Part of The 100 Greatest Movies I’ve Ever Seen list
Harakiri aka 切腹 or Seppuku
dir. Masaki Kobayashi scr. Shinobu Hashimoto cin. Yoshio Miyajima with Tatsuya Nakadai, Shima Iwashita, Akira Ishihama, Yoshio Inaba
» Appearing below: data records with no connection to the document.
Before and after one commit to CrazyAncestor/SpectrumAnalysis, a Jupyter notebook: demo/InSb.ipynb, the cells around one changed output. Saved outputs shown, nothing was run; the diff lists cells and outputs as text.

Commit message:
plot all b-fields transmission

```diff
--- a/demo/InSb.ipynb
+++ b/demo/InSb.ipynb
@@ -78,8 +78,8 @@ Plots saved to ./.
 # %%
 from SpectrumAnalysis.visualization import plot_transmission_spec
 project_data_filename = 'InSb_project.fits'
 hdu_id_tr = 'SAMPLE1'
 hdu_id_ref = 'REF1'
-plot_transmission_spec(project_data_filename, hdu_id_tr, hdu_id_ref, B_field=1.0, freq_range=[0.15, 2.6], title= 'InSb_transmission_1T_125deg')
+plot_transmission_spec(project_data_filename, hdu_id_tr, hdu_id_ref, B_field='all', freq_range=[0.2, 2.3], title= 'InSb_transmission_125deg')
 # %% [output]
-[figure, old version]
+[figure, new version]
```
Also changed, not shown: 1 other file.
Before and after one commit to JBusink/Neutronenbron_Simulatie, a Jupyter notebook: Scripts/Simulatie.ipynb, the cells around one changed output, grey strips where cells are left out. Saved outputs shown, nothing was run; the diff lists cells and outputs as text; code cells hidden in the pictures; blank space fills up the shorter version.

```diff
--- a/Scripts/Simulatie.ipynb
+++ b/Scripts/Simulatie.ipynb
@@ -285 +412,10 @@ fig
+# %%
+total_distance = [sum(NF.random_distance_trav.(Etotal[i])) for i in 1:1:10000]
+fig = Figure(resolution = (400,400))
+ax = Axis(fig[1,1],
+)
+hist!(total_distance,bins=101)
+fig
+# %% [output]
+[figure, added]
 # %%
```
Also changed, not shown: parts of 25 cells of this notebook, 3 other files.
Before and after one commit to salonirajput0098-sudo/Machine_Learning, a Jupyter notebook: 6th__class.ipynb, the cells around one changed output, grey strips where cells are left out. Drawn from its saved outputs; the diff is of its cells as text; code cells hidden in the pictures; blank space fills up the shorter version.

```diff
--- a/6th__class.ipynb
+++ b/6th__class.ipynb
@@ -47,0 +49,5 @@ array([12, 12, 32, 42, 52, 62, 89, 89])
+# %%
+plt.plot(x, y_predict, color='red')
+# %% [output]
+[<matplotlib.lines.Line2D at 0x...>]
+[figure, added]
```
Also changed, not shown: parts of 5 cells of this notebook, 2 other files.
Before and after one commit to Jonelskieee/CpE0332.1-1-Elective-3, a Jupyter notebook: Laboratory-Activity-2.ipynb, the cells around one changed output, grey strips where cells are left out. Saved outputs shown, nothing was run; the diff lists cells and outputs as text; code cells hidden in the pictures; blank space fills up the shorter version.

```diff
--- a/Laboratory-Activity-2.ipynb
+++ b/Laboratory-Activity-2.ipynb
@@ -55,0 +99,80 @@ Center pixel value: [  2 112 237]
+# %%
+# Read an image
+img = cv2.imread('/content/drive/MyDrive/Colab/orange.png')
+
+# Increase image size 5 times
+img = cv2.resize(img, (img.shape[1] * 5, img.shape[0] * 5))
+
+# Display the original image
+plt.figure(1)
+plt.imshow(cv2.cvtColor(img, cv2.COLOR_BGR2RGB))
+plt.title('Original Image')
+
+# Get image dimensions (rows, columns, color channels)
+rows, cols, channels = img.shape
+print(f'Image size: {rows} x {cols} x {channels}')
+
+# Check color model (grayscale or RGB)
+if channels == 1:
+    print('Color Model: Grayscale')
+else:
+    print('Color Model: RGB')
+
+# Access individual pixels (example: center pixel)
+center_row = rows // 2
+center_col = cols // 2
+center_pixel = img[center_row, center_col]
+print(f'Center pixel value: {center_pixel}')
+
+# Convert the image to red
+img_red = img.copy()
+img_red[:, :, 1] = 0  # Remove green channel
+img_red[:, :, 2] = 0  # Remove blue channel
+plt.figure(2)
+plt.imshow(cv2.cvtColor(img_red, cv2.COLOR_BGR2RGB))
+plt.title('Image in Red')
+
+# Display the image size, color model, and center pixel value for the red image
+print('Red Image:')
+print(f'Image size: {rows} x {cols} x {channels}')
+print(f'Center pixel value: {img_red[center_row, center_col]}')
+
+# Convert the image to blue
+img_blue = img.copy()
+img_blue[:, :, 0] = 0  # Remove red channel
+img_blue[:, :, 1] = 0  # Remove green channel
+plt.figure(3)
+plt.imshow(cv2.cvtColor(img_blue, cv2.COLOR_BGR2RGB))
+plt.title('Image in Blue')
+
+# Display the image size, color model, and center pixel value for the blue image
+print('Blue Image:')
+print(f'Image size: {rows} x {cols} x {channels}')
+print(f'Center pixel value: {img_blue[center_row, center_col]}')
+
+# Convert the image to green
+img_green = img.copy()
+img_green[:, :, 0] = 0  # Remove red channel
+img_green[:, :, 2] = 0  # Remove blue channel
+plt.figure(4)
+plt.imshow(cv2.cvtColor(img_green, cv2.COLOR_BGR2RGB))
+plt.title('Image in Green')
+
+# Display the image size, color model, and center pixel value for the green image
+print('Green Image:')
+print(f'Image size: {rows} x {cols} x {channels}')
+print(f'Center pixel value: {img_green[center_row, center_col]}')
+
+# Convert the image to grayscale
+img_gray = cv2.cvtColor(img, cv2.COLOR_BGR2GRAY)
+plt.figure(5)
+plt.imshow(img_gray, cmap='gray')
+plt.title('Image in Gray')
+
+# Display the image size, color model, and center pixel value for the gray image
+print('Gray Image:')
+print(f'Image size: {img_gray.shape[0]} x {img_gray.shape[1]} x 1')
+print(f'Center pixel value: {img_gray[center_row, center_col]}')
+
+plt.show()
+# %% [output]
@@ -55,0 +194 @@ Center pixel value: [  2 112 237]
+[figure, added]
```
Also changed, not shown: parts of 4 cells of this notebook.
In 100 words: From the stately camera movements, to the glorious use of space, to its suitably eerie soundtrack, to its perfect editing, and ultimately its rigorous performers, Harakiri stands well above its genre’s other mainstays, in terms of its sheer technical proficiency and its damning sociopolitical context. Kobayashi’s highly involving story, from its austere beginnings, to its epic finish, condemns Japanese obsession with bushido and the code of honor. It then throws bushido’s hypocrisy to its face and upends the notional belief that the life of a samurai is honorable. Hard to deny it its rightful place as among the finest films ever.
Other Movies for Context: I love love love this movie. Kobayashi’s movie is the best samurai film I’ve ever seen, and that includes the Kurosawa samurai movies, like Seven Samurai (1954) which suffers from its laborious attempt to put together a team (highly overrated I think), Throne of Blood (1957), which is maybe Kurosawa’s best samurai movie since it’s an adaptation of Macbeth, and Kagemusha (1980), which is more pretty than actually interesting. Takashi Miike remade this movie in 2011 in 3-D.